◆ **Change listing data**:
----
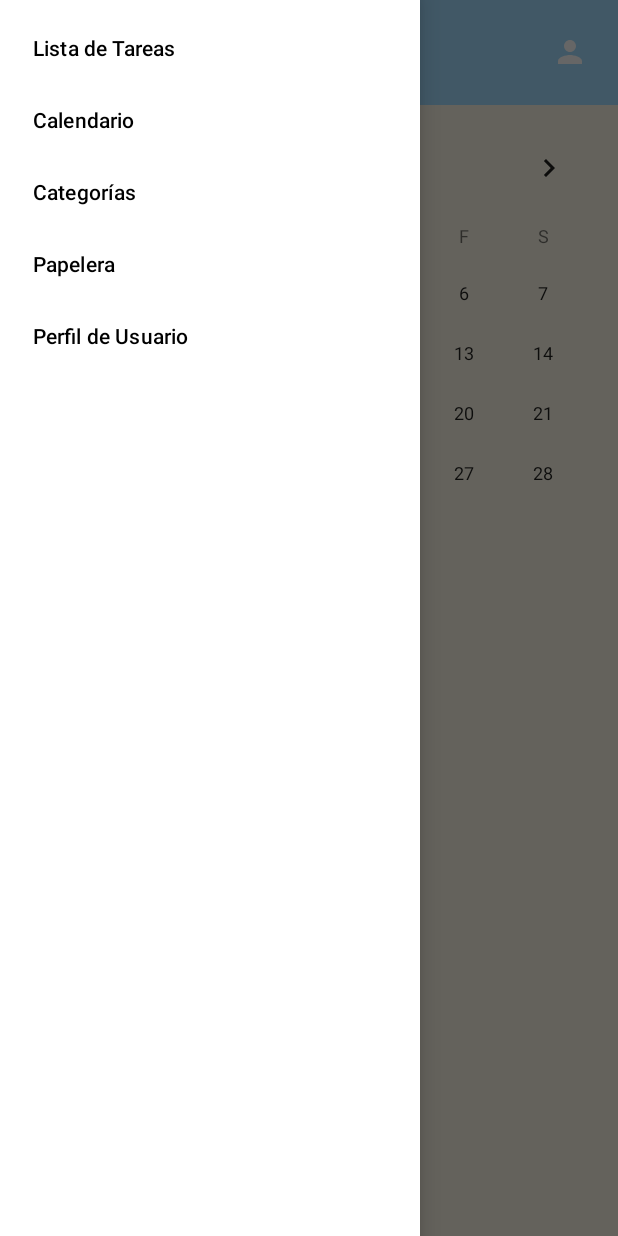
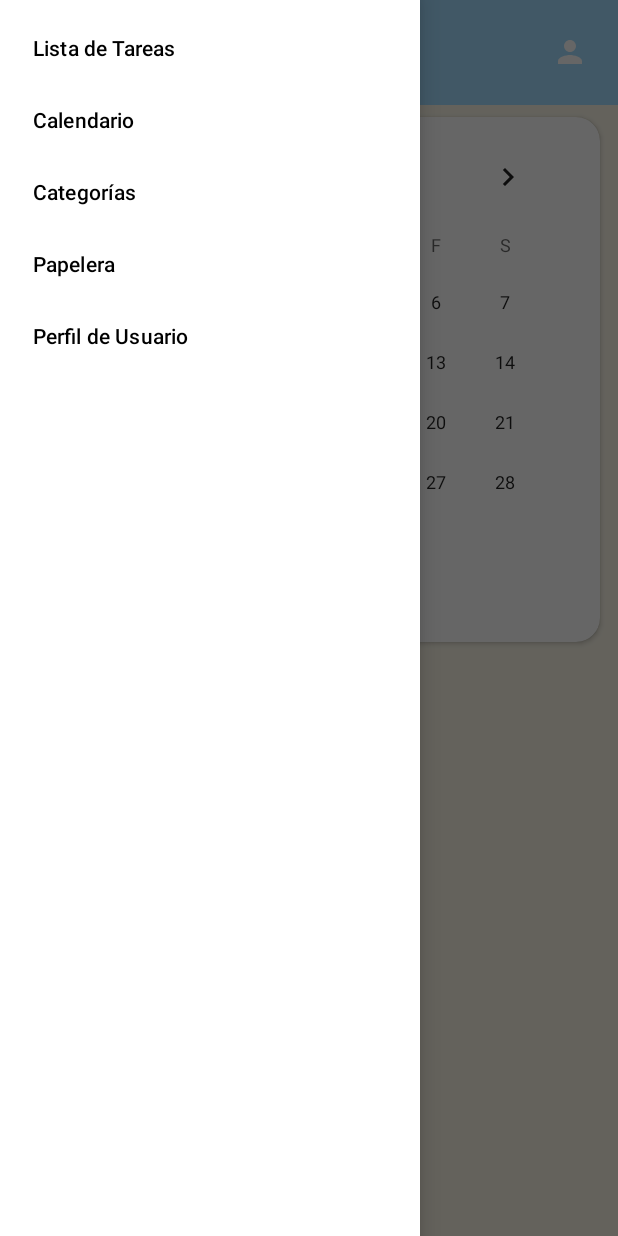
Before and after one commit to Liokaa/ToDoListApp, an Android app: the InterfazCalendario screen opened directly, with no data from a screen before it, with the side drawer open, on a phone screen of 412 x 824 dp. Run offline under Robolectric (Android 15) with nearby library versions, the phone set to English and light mode, and no system bars; our stand-ins replace Room's generated code; Roboto replaces fonts that are not available here.

Commit message:
Cambios finales antes de incluir el logo

```diff
--- a/app/src/main/res/layout/activity_interfaz_calendario.xml
+++ b/app/src/main/res/layout/activity_interfaz_calendario.xml
@@ -6,14 +6,14 @@
     android:id="@+id/drawerLayout"
     android:layout_width="match_parent"
     android:layout_height="match_parent"
-    android:background="#FAF6E8">
+    android:background="@color/app_bg">
 
     <LinearLayout
         android:layout_width="match_parent"
         android:layout_height="match_parent"
         android:orientation="vertical">
 
-        <!-- Header superior pastel (Ajustado) -->
+        <!-- Header superior pastel -->
         <RelativeLayout
             android:layout_width="match_parent"
             android:layout_height="70dp"
@@ -56,17 +56,22 @@
                 app:tint="#FFFFFF"/>
         </RelativeLayout>
 
-        <!-- Calendario con contraste de color activado -->
-        <CalendarView
-            android:id="@+id/calendarView2"
+        <!-- Tarjeta contenedora del Calendario para alto contraste y visibilidad -->
+        <androidx.cardview.widget.CardView
             android:layout_width="match_parent"
             android:layout_height="wrap_content"
+            android:layout_marginHorizontal="12dp"
             android:layout_marginTop="8dp"
-            android:theme="@style/ThemeOverlay.AppCompat.Light"
-            android:focusedMonthDateColor="#333333"
-            android:unfocusedMonthDateColor="#888888"
-            android:weekNumberColor="#333333"
-            android:selectedWeekBackgroundColor="#A2DEFF" />
+            app:cardBackgroundColor="@color/card_bg"
+            app:cardCornerRadius="16dp"
+            app:cardElevation="2dp">
+
+            <CalendarView
+                android:id="@+id/calendarView2"
+                android:layout_width="match_parent"
+                android:layout_height="wrap_content"
+                android:padding="6dp" />
+        </androidx.cardview.widget.CardView>
 
         <!-- Título dinámico con la fecha seleccionada -->
         <TextView
@@ -76,7 +81,7 @@
             android:paddingHorizontal="16dp"
             android:paddingVertical="8dp"
             android:text="@string/day_tasks_title"
-            android:textColor="#333333"
+            android:textColor="@color/text_main"
             android:textSize="16sp"
             android:textStyle="bold" />
 
--- a/app/src/main/res/layout/activity_interfaz_categoria.xml
+++ b/app/src/main/res/layout/activity_interfaz_categoria.xml
@@ -6,7 +6,7 @@
     android:id="@+id/drawerLayout"
     android:layout_width="match_parent"
     android:layout_height="match_parent"
-    android:background="#FAF6E8">
+    android:background="@color/app_bg">
 
     <androidx.constraintlayout.widget.ConstraintLayout
         android:layout_width="match_parent"
--- a/app/src/main/res/layout/activity_interfaz_config.xml
+++ b/app/src/main/res/layout/activity_interfaz_config.xml
@@ -5,7 +5,7 @@
     android:id="@+id/main"
     android:layout_width="match_parent"
     android:layout_height="match_parent"
-    android:background="#FAF6E8"
+    android:background="@color/app_bg"
     tools:context=".InterfazConfig">
 
     <!-- Header superior -->
--- a/app/src/main/res/layout/activity_interfaz_lista.xml
+++ b/app/src/main/res/layout/activity_interfaz_lista.xml
@@ -6,7 +6,7 @@
     android:id="@+id/drawerLayout"
     android:layout_width="match_parent"
     android:layout_height="match_parent"
-    android:background="#FAF6E8">
+    android:background="@color/app_bg">
 
     <LinearLayout
         android:layout_width="match_parent"
--- a/app/src/main/res/layout/activity_interfaz_login.xml
+++ b/app/src/main/res/layout/activity_interfaz_login.xml
@@ -4,7 +4,7 @@
     android:layout_width="match_parent"
     android:layout_height="match_parent"
     android:orientation="vertical"
-    android:background="#FAF5EA">
+    android:background="@color/login_bg">
 
     <TextView
         android:layout_width="match_parent"
--- a/app/src/main/res/layout/activity_interfaz_papelera.xml
+++ b/app/src/main/res/layout/activity_interfaz_papelera.xml
@@ -6,7 +6,7 @@
     android:id="@+id/drawerLayout"
     android:layout_width="match_parent"
     android:layout_height="match_parent"
-    android:background="#FAF6E8">
+    android:background="@color/app_bg">
 
     <LinearLayout
         android:layout_width="match_parent"
--- a/app/src/main/res/layout/activity_interfaz_registro.xml
+++ b/app/src/main/res/layout/activity_interfaz_registro.xml
@@ -5,7 +5,7 @@
     android:layout_width="match_parent"
     android:layout_height="match_parent"
     android:orientation="vertical"
-    android:background="#FAF6E8"
+    android:background="@color/app_bg"
     tools:context=".InterfazRegistro">
 
     <!-- Header superior rosado con título -->
--- a/app/src/main/res/layout/activity_interfaz_usuario.xml
+++ b/app/src/main/res/layout/activity_interfaz_usuario.xml
@@ -4,7 +4,7 @@
     xmlns:tools="http://schemas.android.com/tools"
     android:layout_width="match_parent"
     android:layout_height="match_parent"
-    android:background="#FAF6E8">
+    android:background="@color/app_bg">
 
     <!-- Header superior abarcando hasta arriba de la pantalla -->
     <RelativeLayout
--- a/app/src/main/res/layout/item_tarea.xml
+++ b/app/src/main/res/layout/item_tarea.xml
@@ -5,7 +5,7 @@
     android:layout_height="wrap_content"
     android:layout_marginHorizontal="12dp"
     android:layout_marginVertical="6dp"
-    app:cardBackgroundColor="#FFFFFF"
+    app:cardBackgroundColor="@color/card_bg"
     app:cardCornerRadius="12dp"
     app:cardElevation="2dp">
 
@@ -58,7 +58,7 @@
                     android:layout_width="wrap_content"
                     android:layout_height="wrap_content"
                     android:text="Título de la tarea"
-                    android:textColor="#333333"
+                    android:textColor="@color/text_main"
                     android:textSize="16sp"
                     android:textStyle="bold"
                     android:layout_marginTop="2dp" />
@@ -68,7 +68,7 @@
                     android:layout_width="wrap_content"
                     android:layout_height="wrap_content"
                     android:text="Descripción de la tarea"
-                    android:textColor="#666666"
+                    android:textColor="@color/text_main"
                     android:textSize="13sp"
                     android:layout_marginTop="2dp" />
 
--- /dev/null
+++ b/app/src/main/res/values-night/colors.xml
@@ -0,0 +1,13 @@
+<?xml version="1.0" encoding="utf-8"?>
+<resources>
+    <color name="black">#FF000000</color>
+    <color name="white">#FFFFFFFF</color>
+    <color name="cian1">#4A90E2</color>
+    <color name="cian2">#357ABD</color>
+
+    <!-- Fondo dinámico para interfaces en Modo Oscuro -->
+    <color name="app_bg">#121212</color>
+    <color name="login_bg">#121212</color>
+    <color name="card_bg">#1E1E1E</color>
+    <color name="text_main">#E2E8F0</color>
+</resources>
--- a/app/src/main/res/values/colors.xml
+++ b/app/src/main/res/values/colors.xml
@@ -4,4 +4,10 @@
     <color name="white">#FFFFFFFF</color>
     <color name="cian1">#68B7DC</color>
     <color name="cian2">#63A1D7</color>
+
+    <!-- Fondo dinámico para interfaces en Modo Claro -->
+    <color name="app_bg">#FAF6E8</color>
+    <color name="login_bg">#FAF5EA</color>
+    <color name="card_bg">#FFFFFF</color>
+    <color name="text_main">#2A242B</color>
 </resources>
```
Also changed, not shown: app/src/main/res/layout/activity_interfaz_carga.xml (+4 -7 lines), app/src/main/res/layout/dialogo_nueva_categoria.xml (+8 -8 lines), app/src/main/res/layout/dialogo_nueva_tarea.xml (+11 -9 lines), app/src/main/res/layout/item_categoria.xml (+3 -4 lines), app/src/main/res/layout/item_papelera.xml (+4 -3 lines).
----
Number of lines above containing the word "cardCornerRadius": state it and add nothing else.

2